**WHAT THIS TASK INVOLVES:**
Each entry below is to be copied verbatim.

**PROVIDED RECORDS:**
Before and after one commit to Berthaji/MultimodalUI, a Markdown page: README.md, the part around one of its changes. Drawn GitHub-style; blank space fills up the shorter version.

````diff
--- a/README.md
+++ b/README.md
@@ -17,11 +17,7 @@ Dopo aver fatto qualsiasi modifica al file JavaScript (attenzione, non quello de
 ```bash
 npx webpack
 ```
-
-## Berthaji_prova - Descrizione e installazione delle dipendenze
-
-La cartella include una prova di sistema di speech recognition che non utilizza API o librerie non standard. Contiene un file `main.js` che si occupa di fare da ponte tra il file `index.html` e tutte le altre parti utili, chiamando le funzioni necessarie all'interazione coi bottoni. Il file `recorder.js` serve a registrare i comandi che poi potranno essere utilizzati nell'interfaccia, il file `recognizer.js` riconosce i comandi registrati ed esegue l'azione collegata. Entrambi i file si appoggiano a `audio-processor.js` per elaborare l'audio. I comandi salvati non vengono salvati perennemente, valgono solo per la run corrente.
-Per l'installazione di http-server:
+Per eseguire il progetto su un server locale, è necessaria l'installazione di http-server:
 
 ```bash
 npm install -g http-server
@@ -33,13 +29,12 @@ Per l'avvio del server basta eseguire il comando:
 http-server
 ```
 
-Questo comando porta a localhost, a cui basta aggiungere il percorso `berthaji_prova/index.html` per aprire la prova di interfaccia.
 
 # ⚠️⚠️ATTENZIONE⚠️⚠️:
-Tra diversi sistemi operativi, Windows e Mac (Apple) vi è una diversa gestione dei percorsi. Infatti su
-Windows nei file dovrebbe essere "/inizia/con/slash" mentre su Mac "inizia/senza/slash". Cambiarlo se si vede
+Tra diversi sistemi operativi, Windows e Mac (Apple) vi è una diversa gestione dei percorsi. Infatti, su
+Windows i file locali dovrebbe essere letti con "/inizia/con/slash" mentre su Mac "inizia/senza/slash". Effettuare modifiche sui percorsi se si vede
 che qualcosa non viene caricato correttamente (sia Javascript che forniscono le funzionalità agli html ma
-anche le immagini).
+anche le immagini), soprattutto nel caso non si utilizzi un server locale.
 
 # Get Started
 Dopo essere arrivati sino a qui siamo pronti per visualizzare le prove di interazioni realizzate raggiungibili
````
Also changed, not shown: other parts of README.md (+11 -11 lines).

**EXERCISE RESULT:**
Before and after one commit to Berthaji/MultimodalUI, a Markdown page: README.md, the part around one of its changes. Drawn GitHub-style; blank space fills up the shorter version.

````diff
--- a/README.md
+++ b/README.md
@@ -17,11 +17,7 @@ Dopo aver fatto qualsiasi modifica al file JavaScript (attenzione, non quello de
 ```bash
 npx webpack
 ```
-
-## Berthaji_prova - Descrizione e installazione delle dipendenze
-
-La cartella include una prova di sistema di speech recognition che non utilizza API o librerie non standard. Contiene un file `main.js` che si occupa di fare da ponte tra il file `index.html` e tutte le altre parti utili, chiamando le funzioni necessarie all'interazione coi bottoni. Il file `recorder.js` serve a registrare i comandi che poi potranno essere utilizzati nell'interfaccia, il file `recognizer.js` riconosce i comandi registrati ed esegue l'azione collegata. Entrambi i file si appoggiano a `audio-processor.js` per elaborare l'audio. I comandi salvati non vengono salvati perennemente, valgono solo per la run corrente.
-Per l'installazione di http-server:
+Per eseguire il progetto su un server locale, è necessaria l'installazione di http-server:
 
 ```bash
 npm install -g http-server
@@ -33,13 +29,12 @@ Per l'avvio del server basta eseguire il comando:
 http-server
 ```
 
-Questo comando porta a localhost, a cui basta aggiungere il percorso `berthaji_prova/index.html` per aprire la prova di interfaccia.
 
 # ⚠️⚠️ATTENZIONE⚠️⚠️:
-Tra diversi sistemi operativi, Windows e Mac (Apple) vi è una diversa gestione dei percorsi. Infatti su
-Windows nei file dovrebbe essere "/inizia/con/slash" mentre su Mac "inizia/senza/slash". Cambiarlo se si vede
+Tra diversi sistemi operativi, Windows e Mac (Apple) vi è una diversa gestione dei percorsi. Infatti, su
+Windows i file locali dovrebbe essere letti con "/inizia/con/slash" mentre su Mac "inizia/senza/slash". Effettuare modifiche sui percorsi se si vede
 che qualcosa non viene caricato correttamente (sia Javascript che forniscono le funzionalità agli html ma
-anche le immagini).
+anche le immagini), soprattutto nel caso non si utilizzi un server locale.
 
 # Get Started
 Dopo essere arrivati sino a qui siamo pronti per visualizzare le prove di interazioni realizzate raggiungibili
````
Also changed, not shown: other parts of README.md (+11 -11 lines).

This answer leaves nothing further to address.